Directions for this task: Every entry below should be written out exactly, and no image should appear.

Version comparison data
◆ ◆ ◆

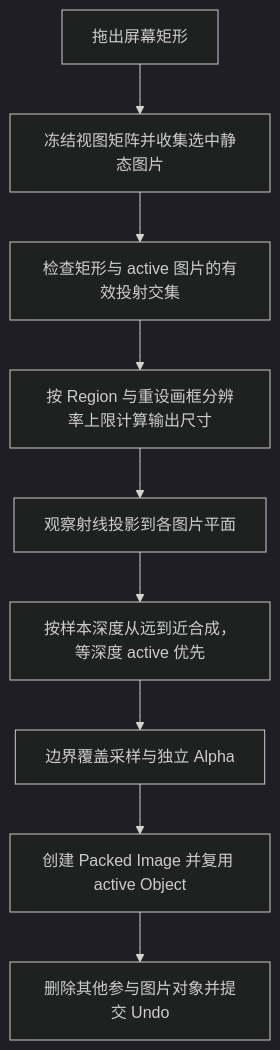
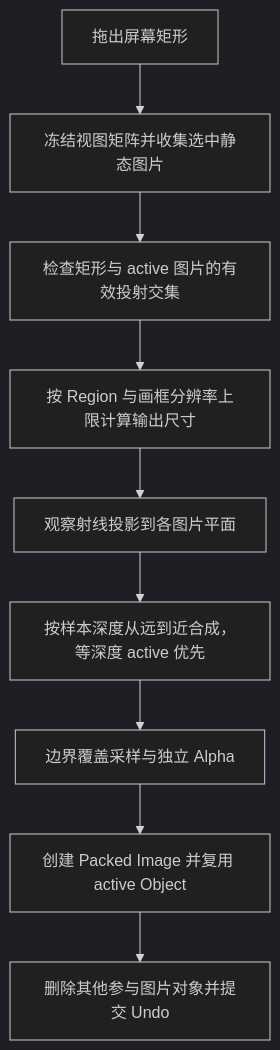
Before and after one commit to OmooLab/AnyImage: the diagram in docs/develop/operators/frame.md, drawn with Mermaid (dark theme). The commit also changed 43 other files, not shown here.

````diff
--- a/docs/develop/operators/frame.md
+++ b/docs/develop/operators/frame.md
@@ -5,11 +5,11 @@
 ```mermaid
 flowchart TD
     A[拖出屏幕矩形] --> B[冻结视图矩阵并收集选中静态图片]
     B --> C[检查矩形与 active 图片的有效投射交集]
-    C --> D[按 Region 与重设画框分辨率上限计算输出尺寸]
+    C --> D[按 Region 与画框分辨率上限计算输出尺寸]
     D --> E[观察射线投影到各图片平面]
     E --> F[按样本深度从远到近合成，等深度 active 优先]
     F --> G[边界覆盖采样与独立 Alpha]
     G --> H[创建 Packed Image 并复用 active Object]
     H --> I[删除其他参与图片对象并提交 Undo]
 ```
````
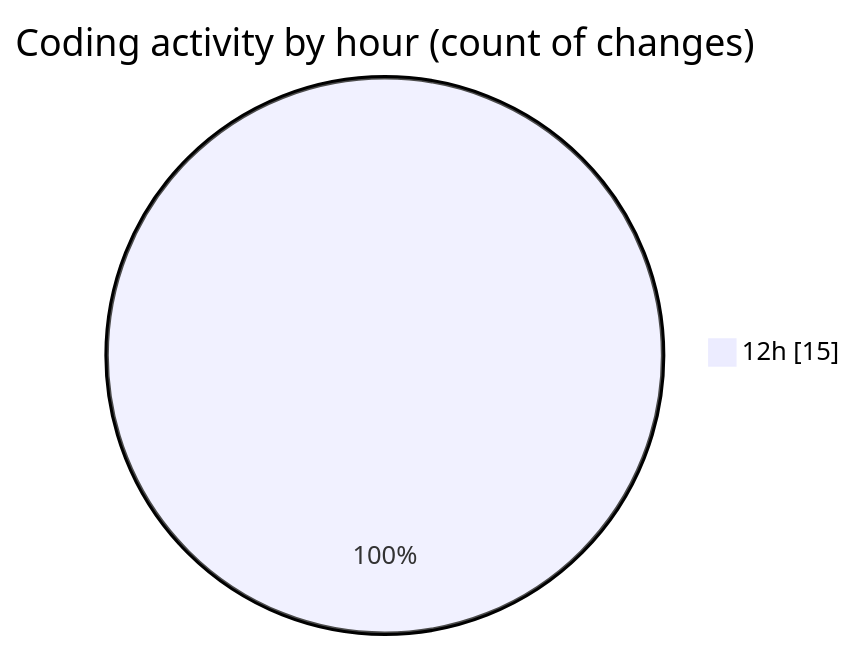
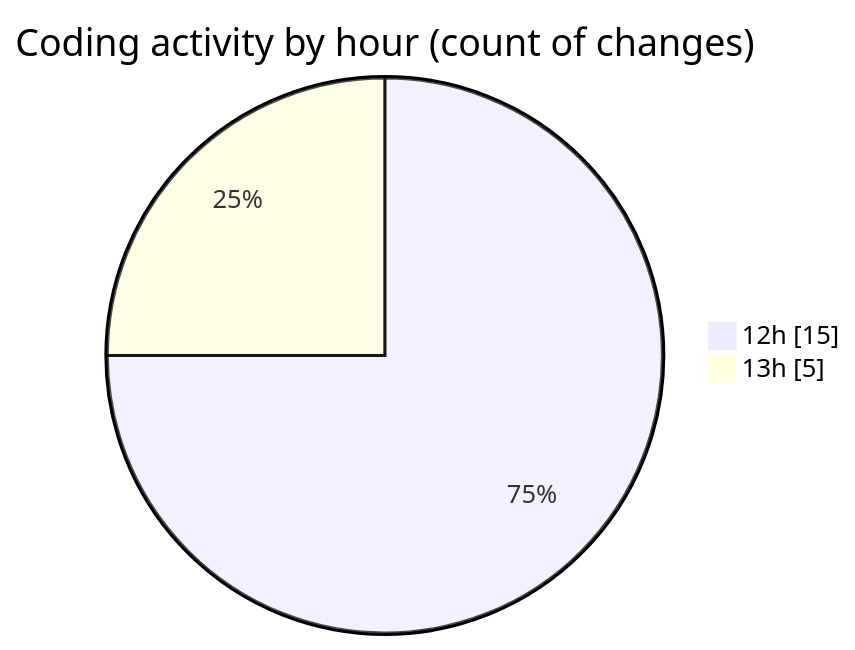
Before and after one commit to LanceThiago/code-tracking: the second of 2 diagrams in 2026-09-09/fz3temp-2/README.md, drawn with Mermaid. The commit also changed other lines of this file and 1 other file, not shown here.

````diff
--- a/2026-09-09/fz3temp-2/README.md
+++ b/2026-09-09/fz3temp-2/README.md
@@ -40,5 +42,6 @@
 ```mermaid
 pie showData
 title Coding activity by hour (count of changes)
 "12h" : 15
+"13h" : 5
 ```
````
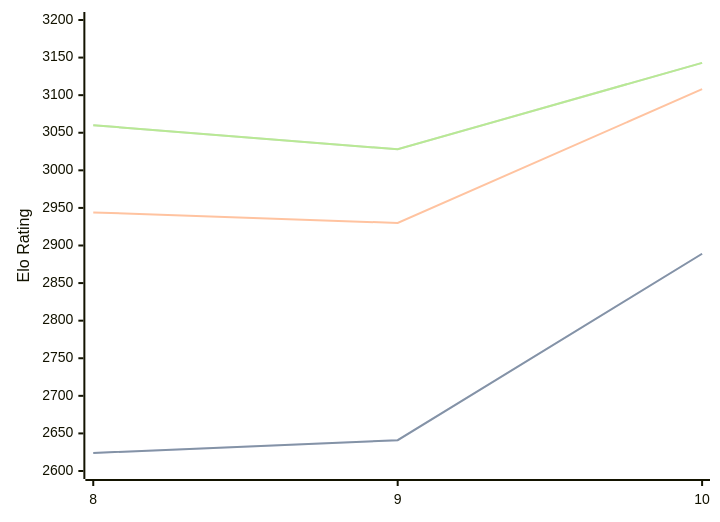
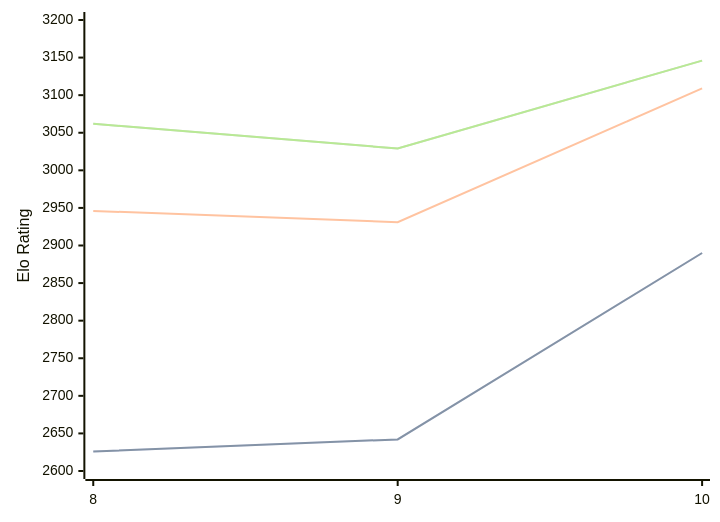
One commit to computer-chess-index/cci changed the diagram in engines/Lozza.md. Above: the diagram before and after it, drawn with Mermaid. The commit also changed other lines of this file, not shown here.

Commit message:
Update CCI Ratings (ELO VLTC) - 2026-04-11

````diff
--- a/engines/Lozza.md
+++ b/engines/Lozza.md
@@ -41,11 +41,11 @@
 ```mermaid
 %%{init: {"theme":"base","themeVariables":{"seriesColors:['#a3a3a3','#222221','#faa371']}}}%%
 xychart-beta
   x-axis ["8", "9", "10"]
   y-axis "Elo Rating" 2600 --> 3200
-  line "STC (8.0+0.08s)" [2624, 2641, 2889]
-  line "STC (8.0+0.08s)" [2624, 2641, 2889]
-  line "LTC (60.0+0.60s)" [2944, 2930, 3108]
-  line "VLTC (2m24s+1.12s)" [3060, 3028, 3143]
-  line "VLTC (2m24s+1.12s)" [3060, 3028, 3143]
+  line "STC (8.0+0.08s)" [2626, 2642, 2890]
+  line "STC (8.0+0.08s)" [2626, 2642, 2890]
+  line "LTC (60.0+0.60s)" [2946, 2931, 3109]
+  line "VLTC (2m24s+1.12s)" [3062, 3029, 3146]
+  line "VLTC (2m24s+1.12s)" [3062, 3029, 3146]
 ```
````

◆ ◆ ◆

Result for this exercise:
Before and after one commit to OmooLab/AnyImage: the diagram in docs/develop/operators/frame.md, drawn with Mermaid (dark theme). The commit also changed 43 other files, not shown here.

````diff
--- a/docs/develop/operators/frame.md
+++ b/docs/develop/operators/frame.md
@@ -5,11 +5,11 @@
 ```mermaid
 flowchart TD
     A[拖出屏幕矩形] --> B[冻结视图矩阵并收集选中静态图片]
     B --> C[检查矩形与 active 图片的有效投射交集]
-    C --> D[按 Region 与重设画框分辨率上限计算输出尺寸]
+    C --> D[按 Region 与画框分辨率上限计算输出尺寸]
     D --> E[观察射线投影到各图片平面]
     E --> F[按样本深度从远到近合成，等深度 active 优先]
     F --> G[边界覆盖采样与独立 Alpha]
     G --> H[创建 Packed Image 并复用 active Object]
     H --> I[删除其他参与图片对象并提交 Undo]
 ```
````
Before and after one commit to LanceThiago/code-tracking: the second of 2 diagrams in 2026-09-09/fz3temp-2/README.md, drawn with Mermaid. The commit also changed other lines of this file and 1 other file, not shown here.

````diff
--- a/2026-09-09/fz3temp-2/README.md
+++ b/2026-09-09/fz3temp-2/README.md
@@ -40,5 +42,6 @@
 ```mermaid
 pie showData
 title Coding activity by hour (count of changes)
 "12h" : 15
+"13h" : 5
 ```
````
One commit to computer-chess-index/cci changed the diagram in engines/Lozza.md. Above: the diagram before and after it, drawn with Mermaid. The commit also changed other lines of this file, not shown here.

Commit message:
Update CCI Ratings (ELO VLTC) - 2026-04-11

````diff
--- a/engines/Lozza.md
+++ b/engines/Lozza.md
@@ -41,11 +41,11 @@
 ```mermaid
 %%{init: {"theme":"base","themeVariables":{"seriesColors:['#a3a3a3','#222221','#faa371']}}}%%
 xychart-beta
   x-axis ["8", "9", "10"]
   y-axis "Elo Rating" 2600 --> 3200
-  line "STC (8.0+0.08s)" [2624, 2641, 2889]
-  line "STC (8.0+0.08s)" [2624, 2641, 2889]
-  line "LTC (60.0+0.60s)" [2944, 2930, 3108]
-  line "VLTC (2m24s+1.12s)" [3060, 3028, 3143]
-  line "VLTC (2m24s+1.12s)" [3060, 3028, 3143]
+  line "STC (8.0+0.08s)" [2626, 2642, 2890]
+  line "STC (8.0+0.08s)" [2626, 2642, 2890]
+  line "LTC (60.0+0.60s)" [2946, 2931, 3109]
+  line "VLTC (2m24s+1.12s)" [3062, 3029, 3146]
+  line "VLTC (2m24s+1.12s)" [3062, 3029, 3146]
 ```
````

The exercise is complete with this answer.